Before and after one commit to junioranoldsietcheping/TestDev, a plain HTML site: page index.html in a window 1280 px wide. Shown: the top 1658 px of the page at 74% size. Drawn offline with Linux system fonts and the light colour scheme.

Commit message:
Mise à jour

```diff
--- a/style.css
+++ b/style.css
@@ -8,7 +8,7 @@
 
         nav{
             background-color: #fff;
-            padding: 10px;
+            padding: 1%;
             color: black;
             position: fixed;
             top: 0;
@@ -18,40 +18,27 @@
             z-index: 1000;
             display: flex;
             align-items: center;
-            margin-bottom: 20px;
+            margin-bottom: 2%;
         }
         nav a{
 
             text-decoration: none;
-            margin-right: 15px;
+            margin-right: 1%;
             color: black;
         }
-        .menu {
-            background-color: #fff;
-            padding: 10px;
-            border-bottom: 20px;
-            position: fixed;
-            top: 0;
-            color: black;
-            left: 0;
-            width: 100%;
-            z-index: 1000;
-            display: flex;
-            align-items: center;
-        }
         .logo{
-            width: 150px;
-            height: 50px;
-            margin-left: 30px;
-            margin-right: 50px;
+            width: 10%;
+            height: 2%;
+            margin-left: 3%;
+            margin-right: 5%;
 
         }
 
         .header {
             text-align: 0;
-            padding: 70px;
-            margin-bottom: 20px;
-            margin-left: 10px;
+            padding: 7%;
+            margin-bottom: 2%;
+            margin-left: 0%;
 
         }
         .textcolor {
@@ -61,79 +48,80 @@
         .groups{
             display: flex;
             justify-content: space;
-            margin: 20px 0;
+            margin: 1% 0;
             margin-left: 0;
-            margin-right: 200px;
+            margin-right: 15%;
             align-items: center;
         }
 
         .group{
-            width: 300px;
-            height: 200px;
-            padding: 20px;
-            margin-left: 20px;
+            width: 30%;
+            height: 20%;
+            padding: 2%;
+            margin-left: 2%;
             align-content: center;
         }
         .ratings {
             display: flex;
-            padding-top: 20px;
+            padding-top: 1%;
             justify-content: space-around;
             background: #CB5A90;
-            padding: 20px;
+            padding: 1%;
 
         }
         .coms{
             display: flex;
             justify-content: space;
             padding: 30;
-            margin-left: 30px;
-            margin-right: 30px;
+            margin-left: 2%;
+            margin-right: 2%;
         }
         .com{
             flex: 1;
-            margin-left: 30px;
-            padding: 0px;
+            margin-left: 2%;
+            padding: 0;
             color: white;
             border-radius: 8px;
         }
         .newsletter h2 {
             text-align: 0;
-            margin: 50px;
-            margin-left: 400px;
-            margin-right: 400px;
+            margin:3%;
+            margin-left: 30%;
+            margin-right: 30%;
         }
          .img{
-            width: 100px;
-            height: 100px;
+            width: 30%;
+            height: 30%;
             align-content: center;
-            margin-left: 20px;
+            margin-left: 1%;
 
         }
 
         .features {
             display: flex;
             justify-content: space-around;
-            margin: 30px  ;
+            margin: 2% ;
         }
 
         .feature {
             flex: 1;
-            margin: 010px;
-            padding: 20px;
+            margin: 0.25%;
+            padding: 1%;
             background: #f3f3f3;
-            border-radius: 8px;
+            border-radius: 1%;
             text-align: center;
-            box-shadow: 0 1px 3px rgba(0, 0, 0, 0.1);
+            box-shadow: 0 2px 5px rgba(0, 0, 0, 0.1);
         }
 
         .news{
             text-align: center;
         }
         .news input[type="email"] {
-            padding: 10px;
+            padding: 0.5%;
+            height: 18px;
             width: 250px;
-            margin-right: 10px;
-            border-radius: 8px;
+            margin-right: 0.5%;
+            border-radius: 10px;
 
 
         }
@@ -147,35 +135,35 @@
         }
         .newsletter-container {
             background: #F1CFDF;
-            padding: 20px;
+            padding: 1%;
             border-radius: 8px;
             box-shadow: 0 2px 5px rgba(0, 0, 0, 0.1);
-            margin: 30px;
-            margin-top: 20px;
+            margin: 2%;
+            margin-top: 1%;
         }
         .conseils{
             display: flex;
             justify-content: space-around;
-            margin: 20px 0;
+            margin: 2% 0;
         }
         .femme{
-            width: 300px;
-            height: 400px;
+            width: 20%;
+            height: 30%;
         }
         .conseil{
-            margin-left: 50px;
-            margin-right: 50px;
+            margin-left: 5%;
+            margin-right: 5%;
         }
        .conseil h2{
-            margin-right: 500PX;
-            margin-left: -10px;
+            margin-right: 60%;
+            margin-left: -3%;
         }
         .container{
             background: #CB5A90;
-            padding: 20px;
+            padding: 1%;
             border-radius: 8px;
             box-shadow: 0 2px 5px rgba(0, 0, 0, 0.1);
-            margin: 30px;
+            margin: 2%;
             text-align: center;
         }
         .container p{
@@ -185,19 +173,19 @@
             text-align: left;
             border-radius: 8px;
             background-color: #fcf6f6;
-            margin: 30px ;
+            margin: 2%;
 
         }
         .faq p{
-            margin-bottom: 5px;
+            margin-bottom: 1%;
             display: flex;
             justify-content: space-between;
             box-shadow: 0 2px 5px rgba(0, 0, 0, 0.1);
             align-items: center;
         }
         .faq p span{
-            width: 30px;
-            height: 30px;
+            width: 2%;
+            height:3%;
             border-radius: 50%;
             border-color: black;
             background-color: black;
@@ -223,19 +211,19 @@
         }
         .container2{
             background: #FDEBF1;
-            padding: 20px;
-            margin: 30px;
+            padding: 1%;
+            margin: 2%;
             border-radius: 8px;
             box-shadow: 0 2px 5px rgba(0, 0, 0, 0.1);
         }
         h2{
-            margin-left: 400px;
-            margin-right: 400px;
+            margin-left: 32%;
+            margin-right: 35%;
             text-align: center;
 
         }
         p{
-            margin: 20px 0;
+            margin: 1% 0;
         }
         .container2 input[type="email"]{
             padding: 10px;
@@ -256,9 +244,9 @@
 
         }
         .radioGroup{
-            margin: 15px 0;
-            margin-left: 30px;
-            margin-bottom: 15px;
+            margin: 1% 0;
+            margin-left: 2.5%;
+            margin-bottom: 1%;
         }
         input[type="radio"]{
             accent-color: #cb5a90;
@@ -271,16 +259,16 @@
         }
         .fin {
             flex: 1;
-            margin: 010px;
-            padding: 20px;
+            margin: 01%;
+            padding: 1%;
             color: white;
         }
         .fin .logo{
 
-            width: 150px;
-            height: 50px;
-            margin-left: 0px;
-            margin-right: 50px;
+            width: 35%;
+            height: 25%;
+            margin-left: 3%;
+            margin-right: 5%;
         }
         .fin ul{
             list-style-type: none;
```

- - -

**What you are asked to do:**
Make a precise copy of the records in their entirety.

**The answer:**
Before and after one commit to junioranoldsietcheping/TestDev, a plain HTML site: page index.html in a window 1280 px wide. Shown: the top 1658 px of the page at 74% size. Drawn offline with Linux system fonts and the light colour scheme.

Commit message:
Mise à jour

```diff
--- a/style.css
+++ b/style.css
@@ -8,7 +8,7 @@
 
         nav{
             background-color: #fff;
-            padding: 10px;
+            padding: 1%;
             color: black;
             position: fixed;
             top: 0;
@@ -18,40 +18,27 @@
             z-index: 1000;
             display: flex;
             align-items: center;
-            margin-bottom: 20px;
+            margin-bottom: 2%;
         }
         nav a{
 
             text-decoration: none;
-            margin-right: 15px;
+            margin-right: 1%;
             color: black;
         }
-        .menu {
-            background-color: #fff;
-            padding: 10px;
-            border-bottom: 20px;
-            position: fixed;
-            top: 0;
-            color: black;
-            left: 0;
-            width: 100%;
-            z-index: 1000;
-            display: flex;
-            align-items: center;
-        }
         .logo{
-            width: 150px;
-            height: 50px;
-            margin-left: 30px;
-            margin-right: 50px;
+            width: 10%;
+            height: 2%;
+            margin-left: 3%;
+            margin-right: 5%;
 
         }
 
         .header {
             text-align: 0;
-            padding: 70px;
-            margin-bottom: 20px;
-            margin-left: 10px;
+            padding: 7%;
+            margin-bottom: 2%;
+            margin-left: 0%;
 
         }
         .textcolor {
@@ -61,79 +48,80 @@
         .groups{
             display: flex;
             justify-content: space;
-            margin: 20px 0;
+            margin: 1% 0;
             margin-left: 0;
-            margin-right: 200px;
+            margin-right: 15%;
             align-items: center;
         }
 
         .group{
-            width: 300px;
-            height: 200px;
-            padding: 20px;
-            margin-left: 20px;
+            width: 30%;
+            height: 20%;
+            padding: 2%;
+            margin-left: 2%;
             align-content: center;
         }
         .ratings {
             display: flex;
-            padding-top: 20px;
+            padding-top: 1%;
             justify-content: space-around;
             background: #CB5A90;
-            padding: 20px;
+            padding: 1%;
 
         }
         .coms{
             display: flex;
             justify-content: space;
             padding: 30;
-            margin-left: 30px;
-            margin-right: 30px;
+            margin-left: 2%;
+            margin-right: 2%;
         }
         .com{
             flex: 1;
-            margin-left: 30px;
-            padding: 0px;
+            margin-left: 2%;
+            padding: 0;
             color: white;
             border-radius: 8px;
         }
         .newsletter h2 {
             text-align: 0;
-            margin: 50px;
-            margin-left: 400px;
-            margin-right: 400px;
+            margin:3%;
+            margin-left: 30%;
+            margin-right: 30%;
         }
          .img{
-            width: 100px;
-            height: 100px;
+            width: 30%;
+            height: 30%;
             align-content: center;
-            margin-left: 20px;
+            margin-left: 1%;
 
         }
 
         .features {
             display: flex;
             justify-content: space-around;
-            margin: 30px  ;
+            margin: 2% ;
         }
 
         .feature {
             flex: 1;
-            margin: 010px;
-            padding: 20px;
+            margin: 0.25%;
+            padding: 1%;
             background: #f3f3f3;
-            border-radius: 8px;
+            border-radius: 1%;
             text-align: center;
-            box-shadow: 0 1px 3px rgba(0, 0, 0, 0.1);
+            box-shadow: 0 2px 5px rgba(0, 0, 0, 0.1);
         }
 
         .news{
             text-align: center;
         }
         .news input[type="email"] {
-            padding: 10px;
+            padding: 0.5%;
+            height: 18px;
             width: 250px;
-            margin-right: 10px;
-            border-radius: 8px;
+            margin-right: 0.5%;
+            border-radius: 10px;
 
 
         }
@@ -147,35 +135,35 @@
         }
         .newsletter-container {
             background: #F1CFDF;
-            padding: 20px;
+            padding: 1%;
             border-radius: 8px;
             box-shadow: 0 2px 5px rgba(0, 0, 0, 0.1);
-            margin: 30px;
-            margin-top: 20px;
+            margin: 2%;
+            margin-top: 1%;
         }
         .conseils{
             display: flex;
             justify-content: space-around;
-            margin: 20px 0;
+            margin: 2% 0;
         }
         .femme{
-            width: 300px;
-            height: 400px;
+            width: 20%;
+            height: 30%;
         }
         .conseil{
-            margin-left: 50px;
-            margin-right: 50px;
+            margin-left: 5%;
+            margin-right: 5%;
         }
        .conseil h2{
-            margin-right: 500PX;
-            margin-left: -10px;
+            margin-right: 60%;
+            margin-left: -3%;
         }
         .container{
             background: #CB5A90;
-            padding: 20px;
+            padding: 1%;
             border-radius: 8px;
             box-shadow: 0 2px 5px rgba(0, 0, 0, 0.1);
-            margin: 30px;
+            margin: 2%;
             text-align: center;
         }
         .container p{
@@ -185,19 +173,19 @@
             text-align: left;
             border-radius: 8px;
             background-color: #fcf6f6;
-            margin: 30px ;
+            margin: 2%;
 
         }
         .faq p{
-            margin-bottom: 5px;
+            margin-bottom: 1%;
             display: flex;
             justify-content: space-between;
             box-shadow: 0 2px 5px rgba(0, 0, 0, 0.1);
             align-items: center;
         }
         .faq p span{
-            width: 30px;
-            height: 30px;
+            width: 2%;
+            height:3%;
             border-radius: 50%;
             border-color: black;
             background-color: black;
@@ -223,19 +211,19 @@
         }
         .container2{
             background: #FDEBF1;
-            padding: 20px;
-            margin: 30px;
+            padding: 1%;
+            margin: 2%;
             border-radius: 8px;
             box-shadow: 0 2px 5px rgba(0, 0, 0, 0.1);
         }
         h2{
-            margin-left: 400px;
-            margin-right: 400px;
+            margin-left: 32%;
+            margin-right: 35%;
             text-align: center;
 
         }
         p{
-            margin: 20px 0;
+            margin: 1% 0;
         }
         .container2 input[type="email"]{
             padding: 10px;
@@ -256,9 +244,9 @@
 
         }
         .radioGroup{
-            margin: 15px 0;
-            margin-left: 30px;
-            margin-bottom: 15px;
+            margin: 1% 0;
+            margin-left: 2.5%;
+            margin-bottom: 1%;
         }
         input[type="radio"]{
             accent-color: #cb5a90;
@@ -271,16 +259,16 @@
         }
         .fin {
             flex: 1;
-            margin: 010px;
-            padding: 20px;
+            margin: 01%;
+            padding: 1%;
             color: white;
         }
         .fin .logo{
 
-            width: 150px;
-            height: 50px;
-            margin-left: 0px;
-            margin-right: 50px;
+            width: 35%;
+            height: 25%;
+            margin-left: 3%;
+            margin-right: 5%;
         }
         .fin ul{
             list-style-type: none;
```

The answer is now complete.